Since the oil tankers incidents in the Hormuz trait and the drone shot down, many Oil tanker companies have increased their charter rates due to concerns over the safety of their vessels.
According to New York Times, over the last week, the prices reached about $28,000 a day for chartering the largest class of tankers. The insurance costs have also risen for shipping in the region have also risen.
However, even considering all the above mentioned impacts of the rising tensions in the region, the surge in the U.S. production can easily counterbalance the worries of any disruption of oil flows from the Persian Gulf region to the world.
U.S. is now one of the major suppliers of crude oil to Europe and even to Asia and higher shipping prices could be named as the only major factor which signifies the disruption of flows from Strait of Hormuz and it would likely do the most damage to Asian economies.
According to the United States Energy Information Administration, 76 percent of the crude oil that flowed out of the Persian Gulf through the Strait of Hormuz went to Asian markets like China, India and Japan.
However, we should bear in mind that many analysts and traders are well aware that a full cut-off of oil from the mentioned strait is almost impossible, and all the nations in the region would suffer in such a case.
So maybe the market perceives the recent turbulences only as short-term threats which are very unlikely to have a long-term impact on a market which is already on the verge of a potential oversupply due to the U.S. production and end of cuts from OPEC+ group as well as the global economy slowdown.
From our partner Tehran Times
Fossil fuel consumption subsidies bounced back strongly in 2018

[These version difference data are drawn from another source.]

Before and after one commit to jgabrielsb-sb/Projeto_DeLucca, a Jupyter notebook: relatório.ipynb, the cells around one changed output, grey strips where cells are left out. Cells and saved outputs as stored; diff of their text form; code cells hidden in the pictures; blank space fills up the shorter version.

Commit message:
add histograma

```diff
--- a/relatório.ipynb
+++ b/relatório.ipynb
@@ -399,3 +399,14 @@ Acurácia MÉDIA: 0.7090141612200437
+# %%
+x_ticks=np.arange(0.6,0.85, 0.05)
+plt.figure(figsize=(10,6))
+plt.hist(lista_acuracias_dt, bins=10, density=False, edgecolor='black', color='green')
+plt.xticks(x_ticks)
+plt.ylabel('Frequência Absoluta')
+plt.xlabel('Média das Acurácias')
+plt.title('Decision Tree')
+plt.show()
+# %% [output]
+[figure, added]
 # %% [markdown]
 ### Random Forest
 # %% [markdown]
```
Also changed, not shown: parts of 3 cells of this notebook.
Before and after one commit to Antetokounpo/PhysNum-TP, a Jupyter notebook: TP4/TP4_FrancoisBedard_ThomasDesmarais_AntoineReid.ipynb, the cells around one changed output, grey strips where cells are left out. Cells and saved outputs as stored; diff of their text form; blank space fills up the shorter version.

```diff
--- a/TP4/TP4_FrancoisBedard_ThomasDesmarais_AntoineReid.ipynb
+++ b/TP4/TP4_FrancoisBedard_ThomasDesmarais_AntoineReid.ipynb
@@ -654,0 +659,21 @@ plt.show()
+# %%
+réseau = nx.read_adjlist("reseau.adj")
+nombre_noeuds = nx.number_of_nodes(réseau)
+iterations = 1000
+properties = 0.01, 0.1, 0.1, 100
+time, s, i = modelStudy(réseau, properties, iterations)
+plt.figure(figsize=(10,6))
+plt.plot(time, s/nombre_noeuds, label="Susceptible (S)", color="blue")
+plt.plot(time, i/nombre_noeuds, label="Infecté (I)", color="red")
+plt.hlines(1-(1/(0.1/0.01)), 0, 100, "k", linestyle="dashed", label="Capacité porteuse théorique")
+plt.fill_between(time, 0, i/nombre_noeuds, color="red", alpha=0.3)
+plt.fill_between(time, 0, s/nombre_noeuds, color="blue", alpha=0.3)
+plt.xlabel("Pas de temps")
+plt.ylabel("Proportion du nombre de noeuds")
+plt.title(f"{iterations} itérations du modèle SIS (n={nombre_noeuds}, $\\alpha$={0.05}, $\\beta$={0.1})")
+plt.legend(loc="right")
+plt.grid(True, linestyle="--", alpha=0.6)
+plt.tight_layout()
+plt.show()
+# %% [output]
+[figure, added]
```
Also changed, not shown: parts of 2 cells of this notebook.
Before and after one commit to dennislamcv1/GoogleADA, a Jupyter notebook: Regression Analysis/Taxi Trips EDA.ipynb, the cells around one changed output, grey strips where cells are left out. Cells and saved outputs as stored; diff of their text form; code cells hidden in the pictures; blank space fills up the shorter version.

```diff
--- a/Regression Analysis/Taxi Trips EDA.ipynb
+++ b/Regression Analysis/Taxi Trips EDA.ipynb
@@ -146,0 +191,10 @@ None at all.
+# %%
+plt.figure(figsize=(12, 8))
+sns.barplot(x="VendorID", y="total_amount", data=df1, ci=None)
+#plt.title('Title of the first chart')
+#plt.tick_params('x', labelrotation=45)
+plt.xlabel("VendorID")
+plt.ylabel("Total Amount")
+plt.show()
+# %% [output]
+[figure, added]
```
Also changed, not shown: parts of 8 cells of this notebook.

Authors: Wataru Matsumura and Zakia Adam*
Higher average oil prices in 2018 pushed up the value of global fossil fuel consumption subsidies back up toward levels last seen in 2014, underscoring the incomplete nature of the pricing reforms undertaken in recent years, according to new data from the IEA.
The new data for 2018 show a one-third increase in the estimated value of these subsidies, to more than $400 billion. The estimates for oil, gas and fossil-fuelled electricity have all increased significantly, reflecting the higher price for fuels (which, in the presence of an artificially low end-user price, increases the estimated value of the subsidy). The continued prevalence of these subsidies – more than double the estimated subsidies to renewables – greatly complicates the task of achieving an early peak in global emissions.
The 2018 data sees oil return as the most heavily subsidised energy carrier, expanding its share in the total to more than 40%. In 2016, electricity briefly became the sector with the largest subsidy bill.
Fossil fuel consumption subsidies are in place across a range of countries. These subsidies lower the price of fossil fuels, or of fossil-fuel based electricity, to end-consumers, often as a way of pursuing social policy objectives.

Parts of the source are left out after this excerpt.